On the other hand, elevated CO2 will result in wood encroachment in savannahs (Stevens et al., 2016), ocean acidification (Wood et al., 2016), plants/crops with less nutritional value for humans and other living organisms (Dietterich et al., 2015), and, of course, global warming.
Environmental problems have been the root cause of numerous collapses, including Rapa Nui, Maya, and Norse civilizations, in the past (Diamond, 2005). These were just local or regional collapses. But today, humanity’s global civilization, the worldwide, increasingly interconnected, highly technological society in which we all are, to one degree or another, embedded, is threatened with collapse. Anthropogenic activities, transportation means and food production, are the main cause of climate change. Climate change is causing species extinction, and ecosystem services (benefits humans obtain from ecosystems) from these species are critical to human well-being. Thus, losing natural ecosystems will lower the quality of our life.
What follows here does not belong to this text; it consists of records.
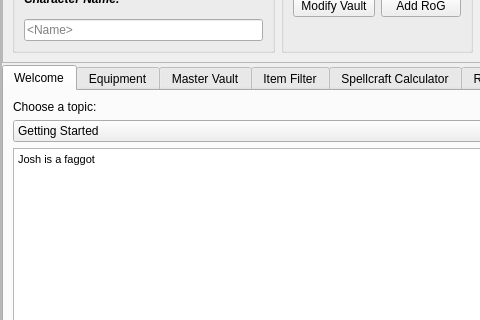
The window that gbx.ui (haydena23/TempStar) describes before a commit, drawn with Qt 5; both pictures show x 0 to 480 and y 137 to 457 of the 1400 by 800 pixel window.
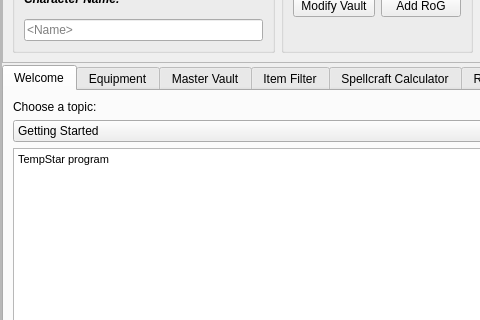
The same window after the commit. The open tabs and pages were chosen to show the change.

The edit to the form file:
```diff
--- a/gbx.ui
+++ b/gbx.ui
@@ -1005,7 +1005,7 @@
 &lt;html&gt;&lt;head&gt;&lt;meta name=&quot;qrichtext&quot; content=&quot;1&quot; /&gt;&lt;style type=&quot;text/css&quot;&gt;
 p, li { white-space: pre-wrap; }
 &lt;/style&gt;&lt;/head&gt;&lt;body style=&quot; font-family:'MS Shell Dlg 2'; font-size:8.25pt; font-weight:400; font-style:normal;&quot;&gt;
-&lt;p style=&quot; margin-top:0px; margin-bottom:0px; margin-left:0px; margin-right:0px; -qt-block-indent:0; text-indent:0px;&quot;&gt;Josh is a faggot&lt;/p&gt;&lt;/body&gt;&lt;/html&gt;</string>
+&lt;p style=&quot; margin-top:0px; margin-bottom:0px; margin-left:0px; margin-right:0px; -qt-block-indent:0; text-indent:0px;&quot;&gt;TempStar program&lt;/p&gt;&lt;/body&gt;&lt;/html&gt;</string>
                 </property>
                </widget>
               </item>
```
Left out of the diff: 2 changed lines with no effect on the pictures.
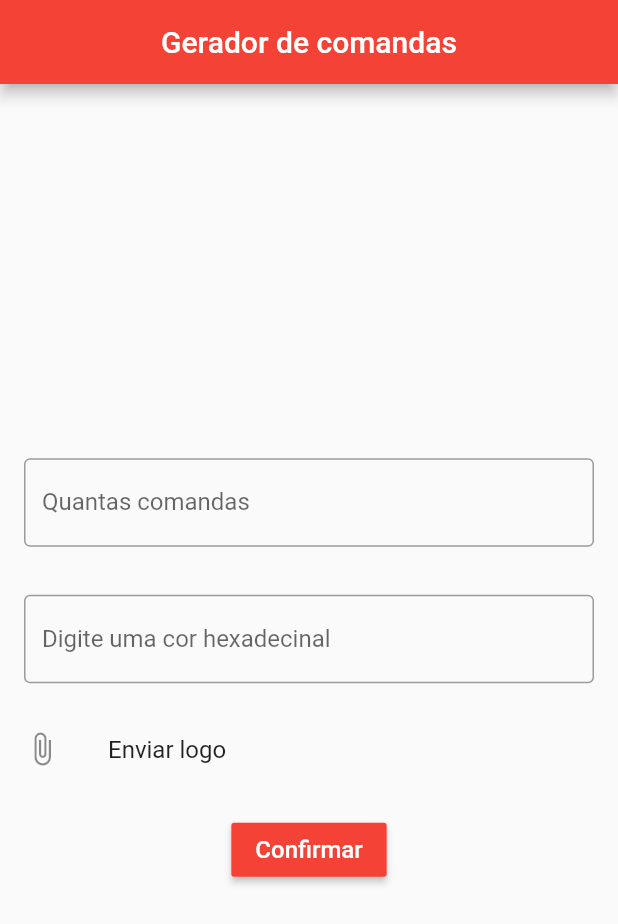
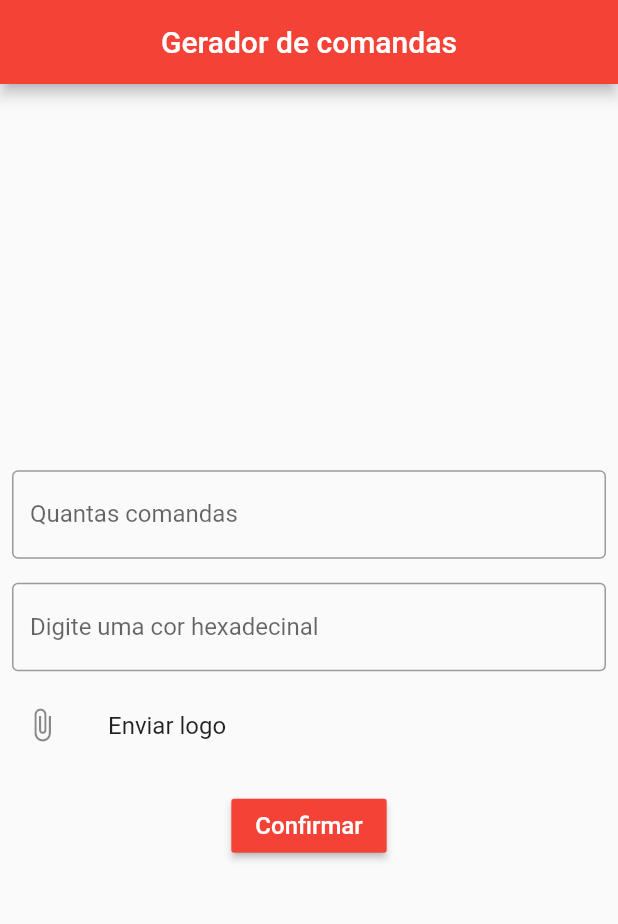
Before and after one commit to Matheus-hora48/gerador-comandas, a Flutter app: the screen it shows after launch, on a phone screen of 412 x 824 dp. Shown: the top 924 px of the screen. Run offline on Flutter 3.47's test engine with Material 2 defaults, Android fonts, the phone set to English and light mode, and no system bars; our stand-ins replace image_gallery_saver, image_picker, permission_handler, screenshot; missing offline and left inert: flutter_barcode_scanner, syncfusion_flutter_barcodes.

Commit message:
Mudanças

```diff
--- a/projeto/lib/pags/form_page.dart
+++ b/projeto/lib/pags/form_page.dart
@@ -1,9 +1,6 @@
 import 'dart:io';
-import 'dart:ui';
-import 'package:get/get.dart';
 import 'package:flutter/material.dart';
 import 'package:image_picker/image_picker.dart';
-import 'package:projeto/pags/gerador_com_leitor.dart';
 
 class FormPage extends StatefulWidget {
   const FormPage({Key? key}) : super(key: key);
@@ -55,7 +52,7 @@ class _FormPageState extends State<FormPage> {
         mainAxisAlignment: MainAxisAlignment.center,
         children: [
           Padding(
-            padding: const EdgeInsets.all(16.0),
+            padding: const EdgeInsets.all(8.0),
             child: TextField(
               onChanged: (text) => {comandas = text},
               keyboardType: TextInputType.number,
@@ -67,7 +64,7 @@ class _FormPageState extends State<FormPage> {
             ),
           ),
           Padding(
-            padding: const EdgeInsets.all(16.0),
+            padding: const EdgeInsets.all(8.0),
             child: TextField(
               onChanged: (text) => {comandas = text},
               controller: myControllerColors,
@@ -79,11 +76,11 @@ class _FormPageState extends State<FormPage> {
             ),
           ),
           ListTile(
-            leading: const Icon(Icons.attach_file),
-            title: const Text('Enviar logo'),
-            onTap: enviarLogo,
-            // trailing: logo != null ? Image.file(File(logo!.path)) : null
-          ),
+              leading: const Icon(Icons.attach_file),
+              title: const Text('Enviar logo'),
+              onTap: enviarLogo,
+              trailing:
+                  arquivo != null ? Image.file(File(arquivo!.path)) : null),
           const SizedBox(height: 15),
           RaisedButton(
             onPressed: () => _openSecondScreen(),
```
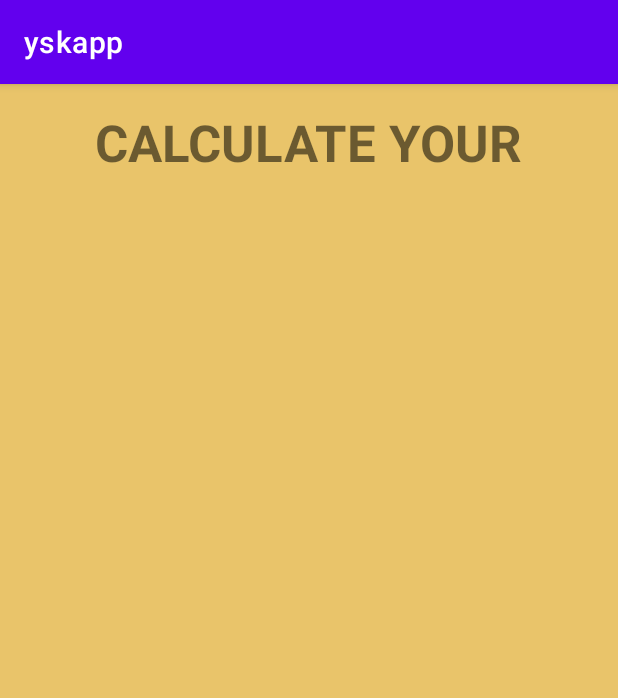
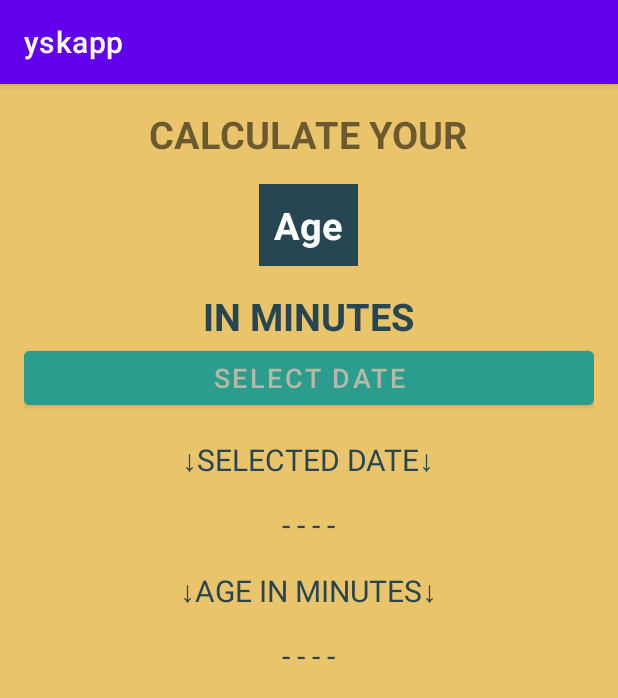
Before and after one commit to ysk423/yskapp, an Android app: the CalculateYourAgeActivity screen opened directly, with no data from a screen before it, on a phone screen of 412 x 824 dp. Shown: the top 698 px of the screen. Run offline under Robolectric (Android 15) with nearby library versions, the phone set to English and light mode, and no system bars.

Commit message:
add calculate your age function feature

```diff
--- a/app/src/main/res/layout/activity_calculate_your_age.xml
+++ b/app/src/main/res/layout/activity_calculate_your_age.xml
@@ -11,12 +11,75 @@
     android:padding="16dp"
     >
 
+    <TextView
+        android:layout_width="wrap_content"
+        android:layout_height="wrap_content"
+        android:text="CALCULATE YOUR"
+        android:textSize="25sp"
+        android:textStyle="bold" />
 
     <TextView
         android:layout_width="wrap_content"
         android:layout_height="wrap_content"
-        android:text="CALCULATE YOUR"
-        android:textSize="34sp"
+        android:layout_marginTop="16dp"
+        android:padding="10dp"
+        android:background="@color/textBlue"
+        android:textColor="@color/white"
+        android:text="Age"
+        android:textSize="25sp"
         android:textStyle="bold" />
 
+    <TextView
+        android:layout_width="wrap_content"
+        android:layout_height="wrap_content"
+        android:layout_marginTop="16dp"
+        android:text="IN MINUTES"
+        android:textColor="@color/textBlue"
+        android:textSize="25sp"
+        android:textStyle="bold" />
+
+    <Button
+        android:id="@+id/btnCalculateYourAgeDatePicker"
+        android:layout_width="match_parent"
+        android:layout_height="wrap_content"
+        android:text="SELECT DATE"
+        android:textSize="18sp"
+        android:backgroundTint="@color/btnbgColor"
+        android:textColor="@color/lithgGray"
+        />
+
+    <TextView
+        android:layout_width="wrap_content"
+        android:layout_height="wrap_content"
+        android:layout_marginTop="16dp"
+        android:text="↓SELECTED DATE↓"
+        android:textColor="@color/textBlue"
+        android:textSize="20sp"/>
+
+    <TextView
+        android:id="@+id/tvCalculateYourAgeSelectedDate"
+        android:layout_width="wrap_content"
+        android:layout_height="wrap_content"
+        android:layout_marginTop="16dp"
+        android:text="- - - -"
+        android:textColor="@color/textBlue"
+        android:textSize="20sp"/>
+
+    <TextView
+        android:layout_width="wrap_content"
+        android:layout_height="wrap_content"
+        android:layout_marginTop="16dp"
+        android:text="↓AGE IN MINUTES↓"
+        android:textColor="@color/textBlue"
+        android:textSize="20sp"/>
+
+    <TextView
+        android:id="@+id/tvCalculateYourAgeInMinutes"
+        android:layout_width="wrap_content"
+        android:layout_height="wrap_content"
+        android:layout_marginTop="16dp"
+        android:text="- - - -"
+        android:textColor="@color/textBlue"
+        android:textSize="20sp"/>
+
 </LinearLayout>
--- a/app/src/main/res/layout/activity_out_of_service.xml
+++ b/app/src/main/res/layout/activity_out_of_service.xml
@@ -22,7 +22,7 @@
         android:layout_width="wrap_content"
         android:layout_height="wrap_content"
         android:layout_marginBottom="32dp"
-        android:text="Button"
+        android:text="CLOSE"
         app:layout_constraintBottom_toBottomOf="parent"
         app:layout_constraintEnd_toEndOf="parent"
         app:layout_constraintStart_toStartOf="parent" />
--- a/app/src/main/res/values/colors.xml
+++ b/app/src/main/res/values/colors.xml
@@ -10,4 +10,6 @@
     <color name="bgYellow">#e9c46a</color>
     <color name="btnbgColor">#2a9d8f</color>
     <color name="lithgGray">#b7b7a4</color>
+    <color name="textBlue">#264653</color>
+
 </resources>
```
Also changed, not shown: app/src/main/java/com/ysk423/yskapp/CalculateYourAgeActivity.kt (+65 -0 lines).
To paraphrase Jared Diamond (in his “The rise and the fall of the third chimpanzee, 1991”), I would not have written this article if I thought that the threat was remote, but I also would not have written it if I considered our situation hopeless. The Paris agreement reached at the COP21 in 2015 was a historic milestone and represented an international compromise to hold the increase of global average temperature to well below 2 0C above pre-industrial levels and pursue efforts to limit the temperature increase to 1.5 0C above pre-industrial levels (UNFCCC, 2015). The agreement makes it clear that scientists are not trying to make a mountain out of a molehill when they talk about climate change. Additionally, the agreement understands that science has made it clear that there is no time to let the dust settle. And science has done a lot (even though being far from enough) to light a fire under global leaders who signed the Paris agreement, on December 12, 2015. The Paris report of the UNFCCC clearly outlines what should be done to mitigate and adapt to climate change, but people can also have a look at the latest “World scientists’ warning of a climate emergency, 2019”.
The writer is a PhD student in Ecology and Environmental sciences at the University of Barcelona. His doctoral thesis is about the Impact of dam decommissioning on two greenhouse gases, methane (CH4) and carbon dioxide (CO2).
The views expressed in this article are of the author.